31 January 2000 5:00 pm
Radiation or toxic chemicals can unleash cancer by destroying or damaging the genes that control cell growth. Now it seems that these critical checkpoints are vulnerable to another kind of genetic mishap: overzealous activity by a chemical gag order called methylation. According to a report in the February issue of Nature Genetics, the DNA in cancer cells can be methylated up to 10% more than in normal cells. The finding suggests a way for cancer gene hunters to narrow the search for their quarry.
Methylation seems to be a way for cells to turn off genes that are no longer needed, such as those that guide development. To decommission a gene, a methyl molecule is strapped onto a cytosine, one of the four building blocks of DNA; this addition somehow prevents enzymes from reading the gene. The worry is that if the wrong gene is silenced, methylation could short-circuit the production of vital tumor suppressor proteins or other molecules involved in regulating cell growth, says Joseph Costello, a cancer biologist at the University of California, San Francisco. For instance, the gene for the estrogen receptor is silenced in some breast cancers.
To find out how widespread methylation is in cancerous cells, Costello, Christoph Plass from Ohio State University in Columbus, and their colleagues studied methylation in DNA from 98 people, each of whom had one of seven kinds of cancer, including breast, neck, and brain cancer. Working with Webster Cavenee of the University of California, San Diego, they homed in specifically on stretches of DNA called CpG islands, which contain lots of cytosine and are potential methylation targets. After evaluating some 1200 CpG islands, the researchers estimate that the DNA in cancer cells had on average about 600 more methyl groups attached than DNA in normal cells had. That insight "has given us evidence for the importance of these events in tumors for which we don't have a whole lot of explanation from the genetics," Costello points out.

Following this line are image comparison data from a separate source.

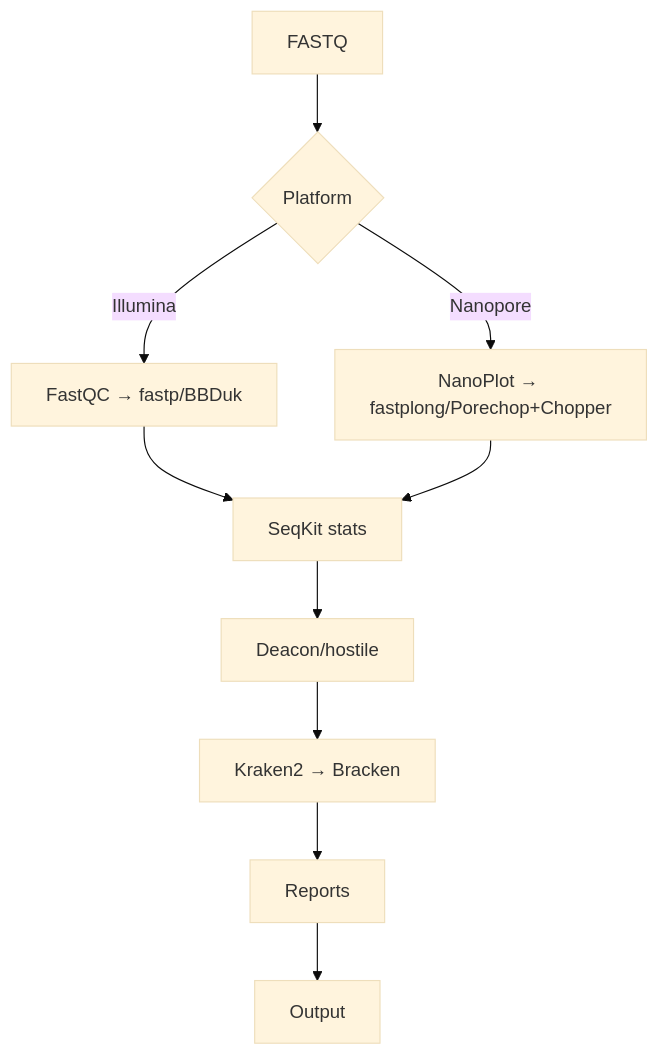
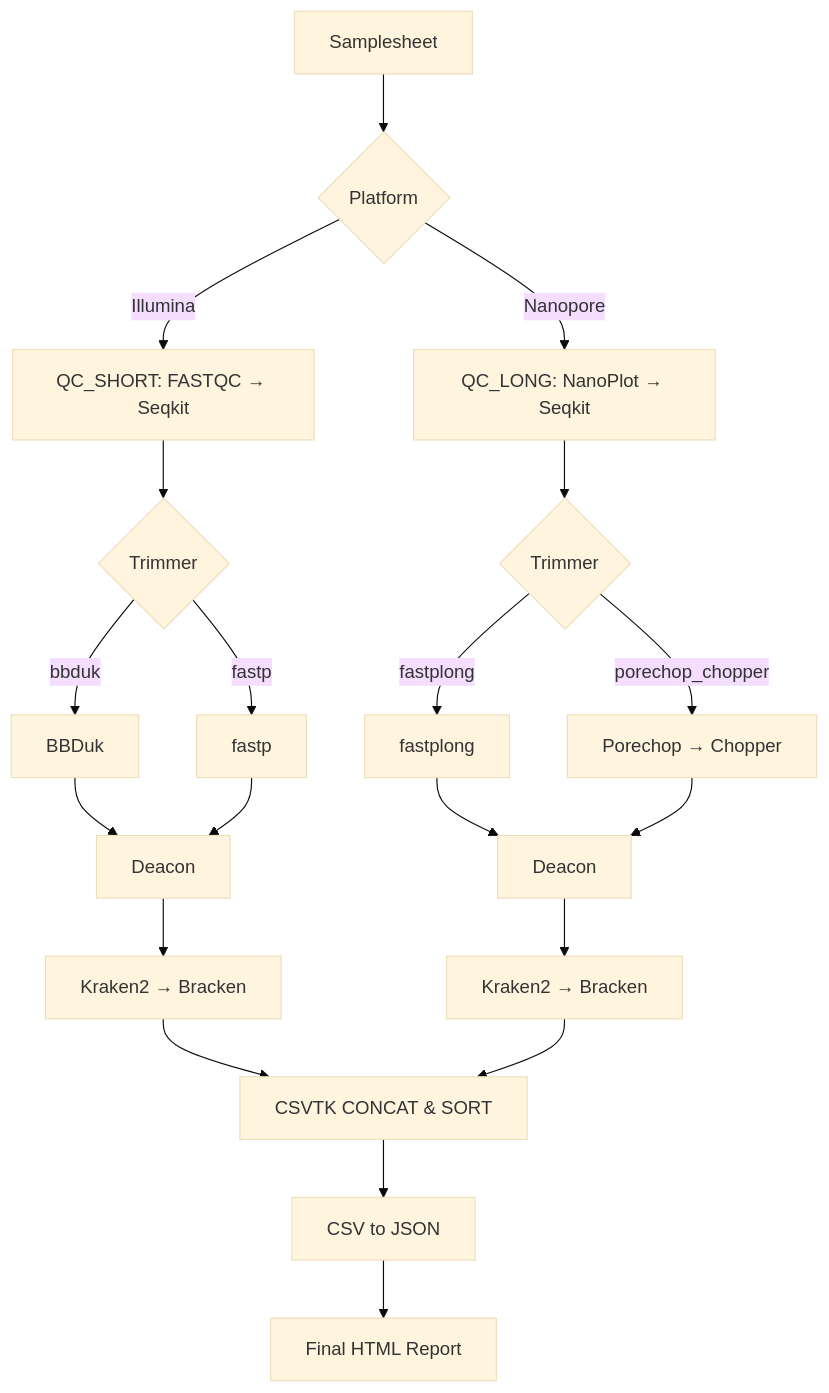
Before and after one commit to provlab-bioinfo/nf-qcflow: the diagram in README.md, drawn with Mermaid (base theme).

Commit message:
Update flowchart in README for QC processes

````diff
--- a/README.md
+++ b/README.md
@@ -12,12 +12,26 @@
 ```mermaid
+
 flowchart TD
-    A[FASTQ] --> B{Platform}
-    B -->|Illumina| C[FastQC → fastp/BBDuk]
-    B -->|Nanopore| D[NanoPlot → fastplong/Porechop+Chopper]
-    C --> E[SeqKit stats]
-    D --> E
-    E --> F[Deacon/hostile]
-    F --> G[Kraken2 → Bracken]
-    G --> H[Reports]
-    H --> I[Output]
+    A[Samplesheet] --> B{Platform}
+    
+    B -->|Illumina| C[QC_SHORT: FASTQC → Seqkit]
+    C --> C2{Trimmer}
+    C2 -->|bbduk| C3A[BBDuk]
+    C2 -->|fastp| C3B[fastp]
+    C3A --> C4[Deacon]
+    C3B --> C4
+    C4 --> C5[Kraken2 → Bracken]
+    
+    B -->|Nanopore| D[QC_LONG: NanoPlot → Seqkit]
+    D --> D2{Trimmer}
+    D2 -->|fastplong| D3A[fastplong]
+    D2 -->|porechop_chopper| D3B[Porechop → Chopper]
+    D3A --> D4[Deacon]
+    D3B --> D4
+    D4 --> D5[Kraken2 → Bracken]
+    
+    C5 --> E[CSVTK CONCAT & SORT]
+    D5 --> E
+    E --> F[CSV to JSON]
+    F --> G[Final HTML Report]
 ```
````
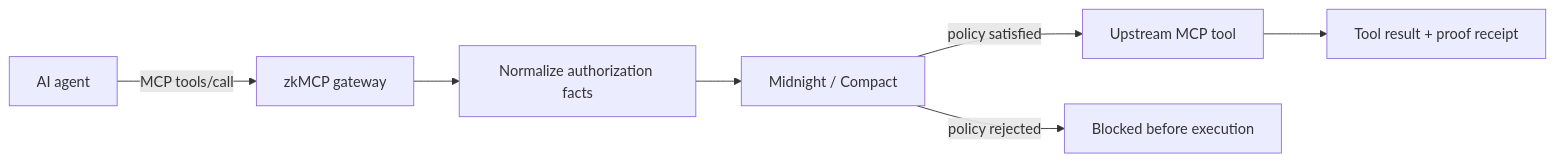
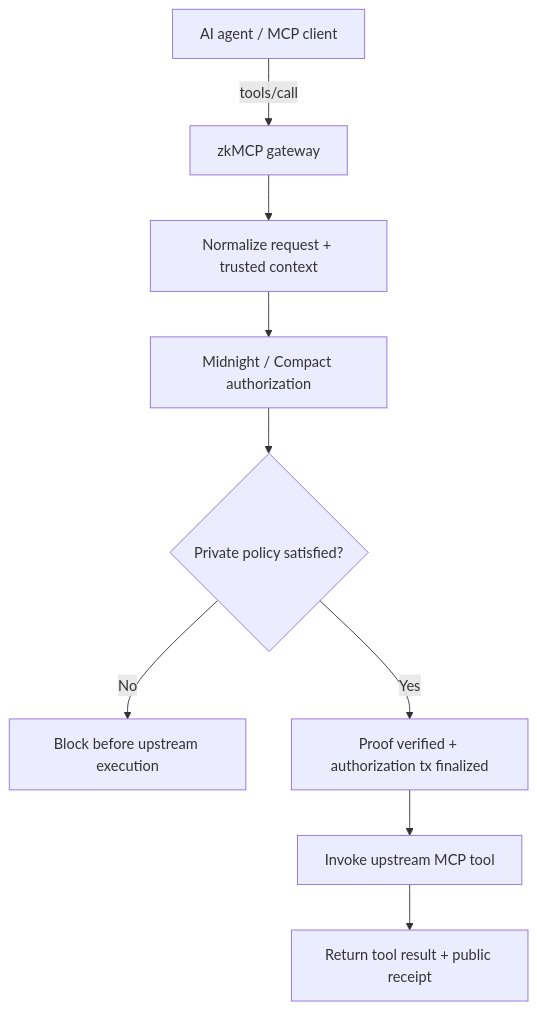
Before and after one commit to zohaibarsalan/zkMCP: the diagram in apps/web/content/docs/index.mdx, drawn with Mermaid. The commit also changed other lines of this file and 43 other files, not shown here.

Commit message:
docs: deepen architecture and integration guides

````diff
--- a/apps/web/content/docs/index.mdx
+++ b/apps/web/content/docs/index.mdx
@@ -18,9 +8,11 @@
 ```mermaid
-flowchart LR
-    A[AI agent] -->|MCP tools/call| G[zkMCP gateway]
-    G --> N[Normalize authorization facts]
-    N --> M[Midnight / Compact]
-    M -->|policy satisfied| T[Upstream MCP tool]
-    M -->|policy rejected| X[Blocked before execution]
-    T --> R[Tool result + proof receipt]
+flowchart TD
+    A[AI agent / MCP client] -->|tools/call| G[zkMCP gateway]
+    G --> N[Normalize request + trusted context]
+    N --> Z[Midnight / Compact authorization]
+    Z --> D{Private policy satisfied?}
+    D -->|No| B[Block before upstream execution]
+    D -->|Yes| R[Proof verified + authorization tx finalized]
+    R --> T[Invoke upstream MCP tool]
+    T --> O[Return tool result + public receipt]
 ```
````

Moreover, they found, the seven cancers each had a unique distribution of methyl molecules, suggesting that methylation plays a different role in each cancer. "This tumor specificity is an important new finding," because it points to methylation as a player in some types of cancer, says Jean-Pierre Issa, an oncologist at the M. D. Anderson Cancer Center in Houston. The next step, he says, will be to find out what triggers the excessive methylation and how it sends cell growth spiraling out of control.